Format

Send to

Choose Destination
Stat Methods Med Res. 2009 Apr;18(2):195-222. doi: 10.1177/0962280208092301. Epub 2008 Jun 18.

Multi-state models for the analysis of time-to-event data.

Author information

1
Department of Mathematics for Science and Technology, University of Minho, Portugal. lmachado@mct.uminho.pt

Abstract

The experience of a patient in a survival study may be modelled as a process with two states and one possible transition from an "alive" state to a "dead" state. In some studies, however, the "alive" state may be partitioned into two or more intermediate (transient) states, each of which corresponding to a particular stage of the illness. In such studies, multi-state models can be used to model the movement of patients among the various states. In these models issues, of interest include the estimation of progression rates, assessing the effects of individual risk factors, survival rates or prognostic forecasting. In this article, we review modelling approaches for multi-state models, and we focus on the estimation of quantities such as the transition probabilities and survival probabilities. Differences between these approaches are discussed, focussing on possible advantages and disadvantages for each method. We also review the existing software currently available to fit the various models and present new software developed in the form of an R library to analyse such models.
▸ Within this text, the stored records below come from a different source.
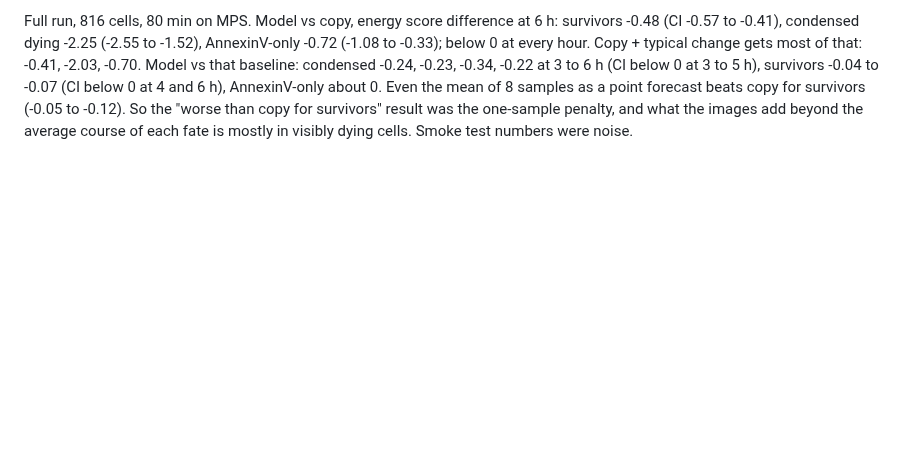
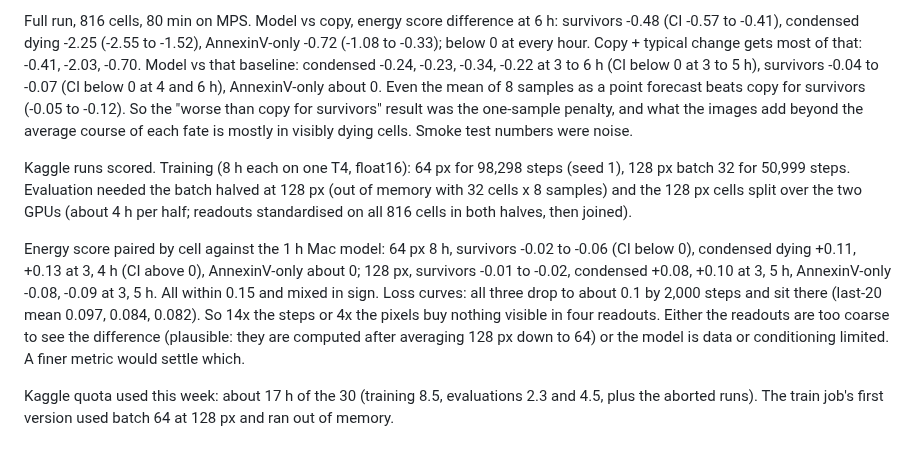
Before and after one commit to MMatinGerami/static2fate, a Markdown page: notes/notebook.md, the part around the change. GitHub-like rendering; blank space fills up the shorter version.

```diff
--- a/notes/notebook.md
+++ b/notes/notebook.md
@@ -384,3 +384,21 @@ Model vs that baseline: condensed -0.24, -0.23, -0.34, -0.22 at 3 to 6 h (CI bel
 of 8 samples as a point forecast beats copy for survivors (-0.05 to -0.12). So the "worse than
 copy for survivors" result was the one-sample penalty, and what the images add beyond the
 average course of each fate is mostly in visibly dying cells. Smoke test numbers were noise.
+
+Kaggle runs scored. Training (8 h each on one T4, float16): 64 px for 98,298 steps (seed 1),
+128 px batch 32 for 50,999 steps. Evaluation needed the batch halved at 128 px (out of memory
+with 32 cells x 8 samples) and the 128 px cells split over the two GPUs (about 4 h per half;
+readouts standardised on all 816 cells in both halves, then joined).
+
+Energy score paired by cell against the 1 h Mac model: 64 px 8 h, survivors -0.02 to -0.06 (CI
+below 0), condensed dying +0.11, +0.13 at 3, 4 h (CI above 0), AnnexinV-only about 0; 128 px,
+survivors -0.01 to -0.02, condensed +0.08, +0.10 at 3, 5 h, AnnexinV-only -0.08, -0.09 at 3,
+5 h. All within 0.15 and mixed in sign. Loss curves: all three drop to about 0.1 by 2,000
+steps and sit there (last-20 mean 0.097, 0.084, 0.082). So 14x the steps or 4x the pixels
+buy nothing visible in four readouts. Either the readouts are too coarse to see the difference
+(plausible: they are computed after averaging 128 px down to 64) or the model is data or
+conditioning limited. A finer metric would settle which.
+
+Kaggle quota used this week: about 17 h of the 30 (training 8.5, evaluations 2.3 and 4.5,
+plus the aborted runs). The train job's first version used batch 64 at 128 px and ran out of
+memory.
```
Also changed, not shown: README.md (+26 -3 lines), results/figures/fig11_model_comparison.png (added), 5 other files.
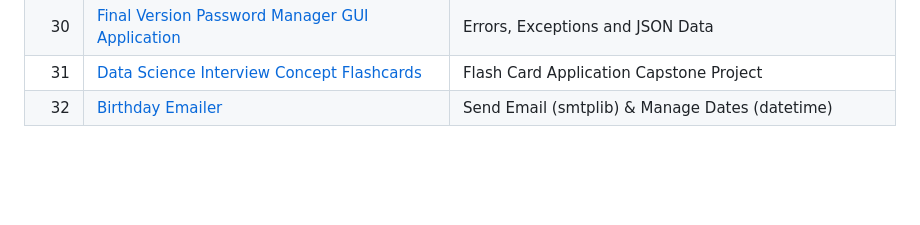
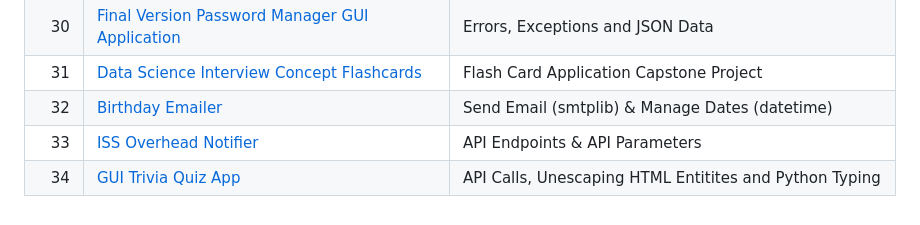
Before and after one commit to madelinecambo/100_Days_Of_Code_Python, a Markdown page: README.md, the part around the change. Rendered like a GitHub page; blank space fills up the shorter version.

```diff
--- a/README.md
+++ b/README.md
@@ -43,3 +43,5 @@ This repository was created to track my progress from the 100 days of coding cha
 |30|[Final Version Password Manager GUI Application](https://github.com/madelinecambo/100_Days_Of_Code_Python/tree/master/Day30-Password-Manager_Final)|Errors, Exceptions and JSON Data|
 |31|[Data Science Interview Concept Flashcards](https://github.com/madelinecambo/100_Days_Of_Code_Python/tree/master/Day31-Flash_Cards)|Flash Card Application Capstone Project|
 |32|[Birthday Emailer](https://github.com/madelinecambo/100_Days_Of_Code_Python/tree/master/Day32-Birthday_Email_Sender)|Send Email (smtplib) & Manage Dates (datetime)|
+|33|[ISS Overhead Notifier]()|API Endpoints & API Parameters|
+|34|[GUI Trivia Quiz App](https://github.com/madelinecambo/100_Days_Of_Code_Python/tree/master/Day34-Trivia_Quiz_App)|API Calls, Unescaping HTML Entitites and Python Typing|
```
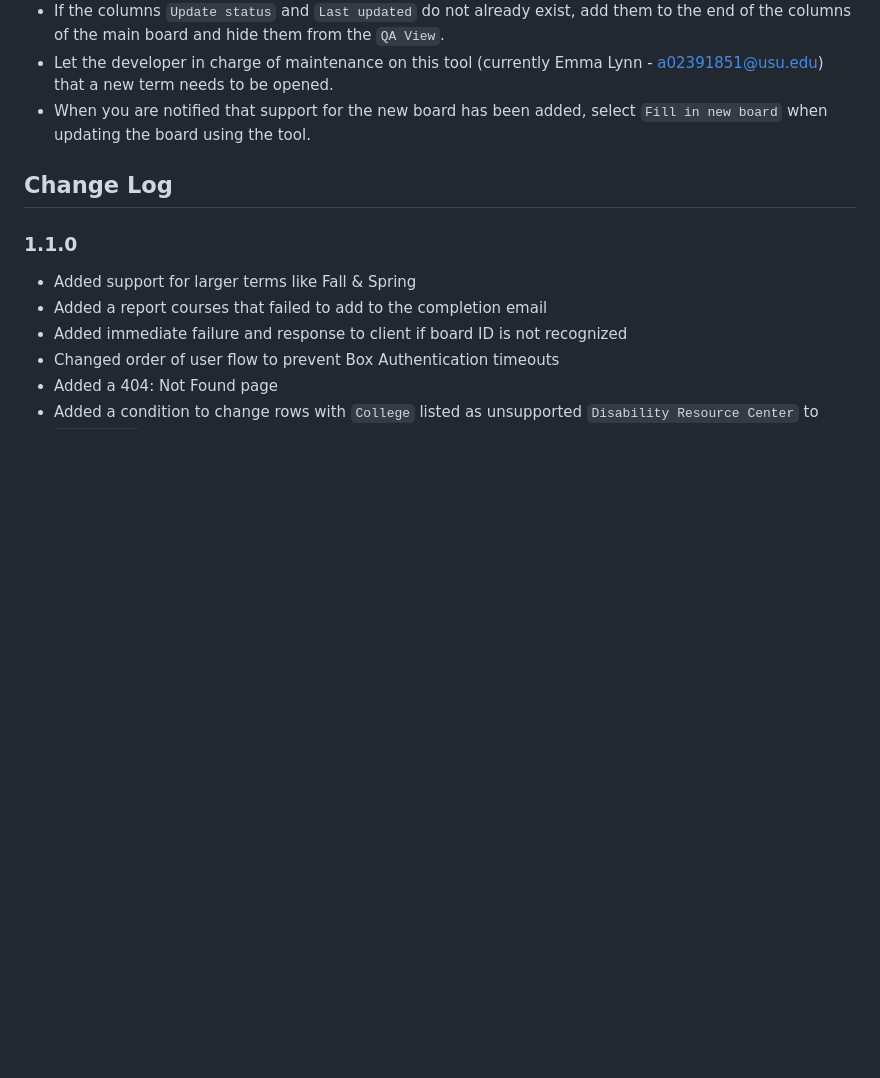
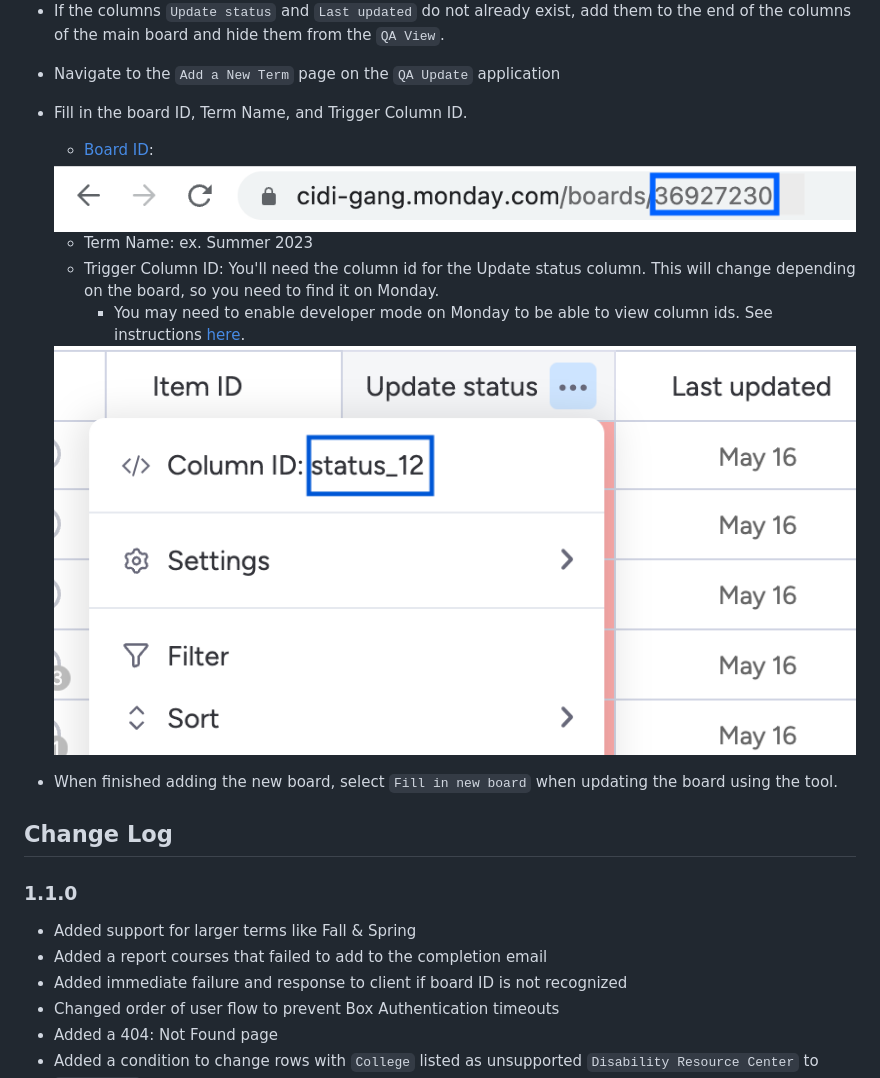
Before and after one commit to usu-cidi/qa-update, a Markdown page: README.md, the part around the change. Drawn GitHub-style; pictures changed too: doc/trigger-id.png (added); blank space fills up the shorter version.

```diff
--- a/README.md
+++ b/README.md
@@ -66,8 +66,19 @@ When a new QA Board has been created and needs to be populated with data, follow
 <img src="./doc/automations.png">
 
 * If the columns `Update status` and `Last updated` do not already exist, add them to the end of the columns of the main board and hide them from the `QA View`.
-* Let the developer in charge of maintenance on this tool (currently Emma Lynn - a02391851@usu.edu) that a new term needs to be opened.
-* When you are notified that support for the new board has been added, select `Fill in new board` when updating the board using the tool.
+* Navigate to the `Add a New Term` page on the `QA Update` application
+* Fill in the board ID, Term Name, and Trigger Column ID.
+  * [Board ID](https://support.monday.com/hc/en-us/articles/360000225709-Board-item-column-and-automation-or-integration-ID-s):
+
+  <img src="./doc/mon-ex.png">
+
+  * Term Name: ex. Summer 2023
+  * Trigger Column ID: You'll need the column id for the Update status column. This will change depending on the board, so you need to find it on Monday.
+    * You may need to enable developer mode on Monday to be able to view column ids. See instructions [here](https://support.monday.com/hc/en-us/articles/360000225709-Board-item-column-and-automation-or-integration-ID-s).
+
+  <img src="./doc/trigger-id.png">
+
+* When finished adding the new board, select `Fill in new board` when updating the board using the tool.
 
 ## Change Log
 
```
Also changed, not shown: doc/progress.md (+10 -3 lines), 5 other files.
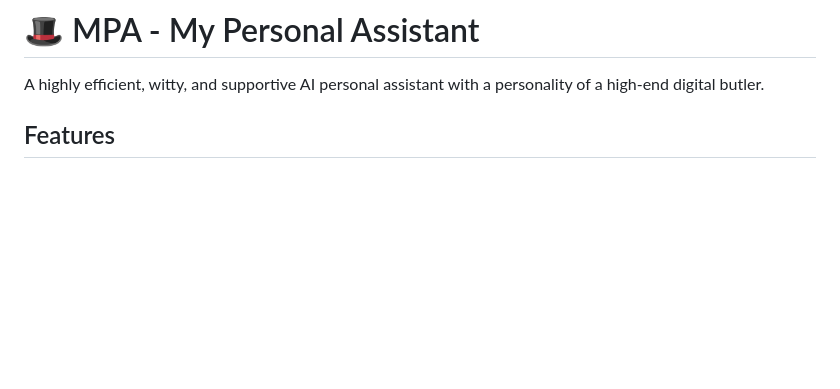
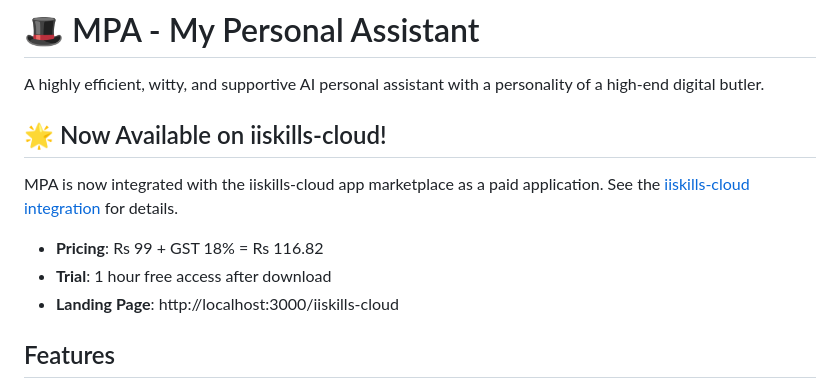
Before and after one commit to phildass/mpa, a Markdown page: README.md, the part around the change. Rendered like a GitHub page; blank space fills up the shorter version.

Commit message:
Complete iiskills-cloud integration with security documentation
Co-authored-by: phildass <240899544+phildass@users.noreply.github.com>

```diff
--- a/README.md
+++ b/README.md
@@ -1,6 +1,14 @@
 # 🎩 MPA - My Personal Assistant
 
 A highly efficient, witty, and supportive AI personal assistant with a personality of a high-end digital butler.
+
+## 🌟 Now Available on iiskills-cloud!
+
+MPA is now integrated with the iiskills-cloud app marketplace as a paid application. See the [iiskills-cloud integration](iiskills-cloud/README.md) for details.
+
+- **Pricing**: Rs 99 + GST 18% = Rs 116.82
+- **Trial**: 1 hour free access after download
+- **Landing Page**: http://localhost:3000/iiskills-cloud
 
 ## Features
 
```
Also changed, not shown: iiskills-cloud/DEPLOYMENT.md (+9 -1 lines), iiskills-cloud/SECURITY.md (added, +251 -0 lines).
Different approaches and software are illustrated using data from the Stanford heart transplant study and data from a study on breast cancer conducted in Galicia, Spain.

PMID:
18562394
PMCID:
PMC2692556
DOI:
10.1177/0962280208092301
[Indexed for MEDLINE]
Free PMC Article

Supplemental Content

Full text links

Icon for Atypon Icon for PubMed Central
Loading ...
Support Center